-- Supplied records follows --

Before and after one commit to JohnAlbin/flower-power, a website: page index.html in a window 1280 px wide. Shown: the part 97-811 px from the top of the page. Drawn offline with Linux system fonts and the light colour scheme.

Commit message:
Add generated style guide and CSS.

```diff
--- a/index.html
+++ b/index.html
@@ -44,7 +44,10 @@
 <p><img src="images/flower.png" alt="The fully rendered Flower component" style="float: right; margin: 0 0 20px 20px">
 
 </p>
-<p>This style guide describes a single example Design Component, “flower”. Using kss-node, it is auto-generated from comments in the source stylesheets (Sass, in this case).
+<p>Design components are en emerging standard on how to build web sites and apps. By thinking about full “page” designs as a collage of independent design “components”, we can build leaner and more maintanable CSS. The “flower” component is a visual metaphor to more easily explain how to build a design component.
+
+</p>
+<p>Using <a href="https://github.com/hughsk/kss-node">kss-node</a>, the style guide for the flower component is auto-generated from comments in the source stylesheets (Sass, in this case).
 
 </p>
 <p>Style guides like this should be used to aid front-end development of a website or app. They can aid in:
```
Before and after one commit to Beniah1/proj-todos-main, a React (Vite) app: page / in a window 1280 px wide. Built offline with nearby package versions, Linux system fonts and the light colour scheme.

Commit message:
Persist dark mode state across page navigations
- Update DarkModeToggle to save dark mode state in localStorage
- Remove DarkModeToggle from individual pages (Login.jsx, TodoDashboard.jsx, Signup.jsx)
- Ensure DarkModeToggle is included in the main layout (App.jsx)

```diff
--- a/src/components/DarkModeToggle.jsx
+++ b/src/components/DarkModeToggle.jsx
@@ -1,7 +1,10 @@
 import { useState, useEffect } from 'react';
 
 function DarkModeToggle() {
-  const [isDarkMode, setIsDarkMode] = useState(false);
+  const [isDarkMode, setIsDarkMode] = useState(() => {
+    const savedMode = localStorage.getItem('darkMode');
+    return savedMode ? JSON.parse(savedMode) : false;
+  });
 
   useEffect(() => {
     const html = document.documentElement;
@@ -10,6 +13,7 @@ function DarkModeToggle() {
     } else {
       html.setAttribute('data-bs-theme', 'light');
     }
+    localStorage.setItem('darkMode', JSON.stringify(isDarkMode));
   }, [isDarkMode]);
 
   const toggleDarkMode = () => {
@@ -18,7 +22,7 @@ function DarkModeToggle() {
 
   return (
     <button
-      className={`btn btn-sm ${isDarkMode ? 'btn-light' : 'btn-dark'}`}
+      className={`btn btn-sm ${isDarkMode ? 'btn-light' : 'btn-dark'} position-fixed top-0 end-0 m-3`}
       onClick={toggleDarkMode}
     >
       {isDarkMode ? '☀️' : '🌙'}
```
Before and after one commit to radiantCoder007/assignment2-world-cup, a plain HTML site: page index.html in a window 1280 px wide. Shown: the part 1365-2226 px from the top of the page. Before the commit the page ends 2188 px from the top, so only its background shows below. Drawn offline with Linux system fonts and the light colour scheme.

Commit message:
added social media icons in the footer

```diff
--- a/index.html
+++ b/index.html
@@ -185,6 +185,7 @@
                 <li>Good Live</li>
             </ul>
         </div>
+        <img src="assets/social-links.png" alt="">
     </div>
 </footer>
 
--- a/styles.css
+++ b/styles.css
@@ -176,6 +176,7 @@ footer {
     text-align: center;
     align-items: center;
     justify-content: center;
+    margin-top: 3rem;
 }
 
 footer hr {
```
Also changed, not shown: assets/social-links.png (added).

-- Supplied records concluded --

## What needs to be done
An exact copy of the listing above is needed, so write it out again.

## Solved problem
Before and after one commit to JohnAlbin/flower-power, a website: page index.html in a window 1280 px wide. Shown: the part 97-811 px from the top of the page. Drawn offline with Linux system fonts and the light colour scheme.

Commit message:
Add generated style guide and CSS.

```diff
--- a/index.html
+++ b/index.html
@@ -44,7 +44,10 @@
 <p><img src="images/flower.png" alt="The fully rendered Flower component" style="float: right; margin: 0 0 20px 20px">
 
 </p>
-<p>This style guide describes a single example Design Component, “flower”. Using kss-node, it is auto-generated from comments in the source stylesheets (Sass, in this case).
+<p>Design components are en emerging standard on how to build web sites and apps. By thinking about full “page” designs as a collage of independent design “components”, we can build leaner and more maintanable CSS. The “flower” component is a visual metaphor to more easily explain how to build a design component.
+
+</p>
+<p>Using <a href="https://github.com/hughsk/kss-node">kss-node</a>, the style guide for the flower component is auto-generated from comments in the source stylesheets (Sass, in this case).
 
 </p>
 <p>Style guides like this should be used to aid front-end development of a website or app. They can aid in:
```
Before and after one commit to Beniah1/proj-todos-main, a React (Vite) app: page / in a window 1280 px wide. Built offline with nearby package versions, Linux system fonts and the light colour scheme.

Commit message:
Persist dark mode state across page navigations
- Update DarkModeToggle to save dark mode state in localStorage
- Remove DarkModeToggle from individual pages (Login.jsx, TodoDashboard.jsx, Signup.jsx)
- Ensure DarkModeToggle is included in the main layout (App.jsx)

```diff
--- a/src/components/DarkModeToggle.jsx
+++ b/src/components/DarkModeToggle.jsx
@@ -1,7 +1,10 @@
 import { useState, useEffect } from 'react';
 
 function DarkModeToggle() {
-  const [isDarkMode, setIsDarkMode] = useState(false);
+  const [isDarkMode, setIsDarkMode] = useState(() => {
+    const savedMode = localStorage.getItem('darkMode');
+    return savedMode ? JSON.parse(savedMode) : false;
+  });
 
   useEffect(() => {
     const html = document.documentElement;
@@ -10,6 +13,7 @@ function DarkModeToggle() {
     } else {
       html.setAttribute('data-bs-theme', 'light');
     }
+    localStorage.setItem('darkMode', JSON.stringify(isDarkMode));
   }, [isDarkMode]);
 
   const toggleDarkMode = () => {
@@ -18,7 +22,7 @@ function DarkModeToggle() {
 
   return (
     <button
-      className={`btn btn-sm ${isDarkMode ? 'btn-light' : 'btn-dark'}`}
+      className={`btn btn-sm ${isDarkMode ? 'btn-light' : 'btn-dark'} position-fixed top-0 end-0 m-3`}
       onClick={toggleDarkMode}
     >
       {isDarkMode ? '☀️' : '🌙'}
```
Before and after one commit to radiantCoder007/assignment2-world-cup, a plain HTML site: page index.html in a window 1280 px wide. Shown: the part 1365-2226 px from the top of the page. Before the commit the page ends 2188 px from the top, so only its background shows below. Drawn offline with Linux system fonts and the light colour scheme.

Commit message:
added social media icons in the footer

```diff
--- a/index.html
+++ b/index.html
@@ -185,6 +185,7 @@
                 <li>Good Live</li>
             </ul>
         </div>
+        <img src="assets/social-links.png" alt="">
     </div>
 </footer>
 
--- a/styles.css
+++ b/styles.css
@@ -176,6 +176,7 @@ footer {
     text-align: center;
     align-items: center;
     justify-content: center;
+    margin-top: 3rem;
 }
 
 footer hr {
```
Also changed, not shown: assets/social-links.png (added).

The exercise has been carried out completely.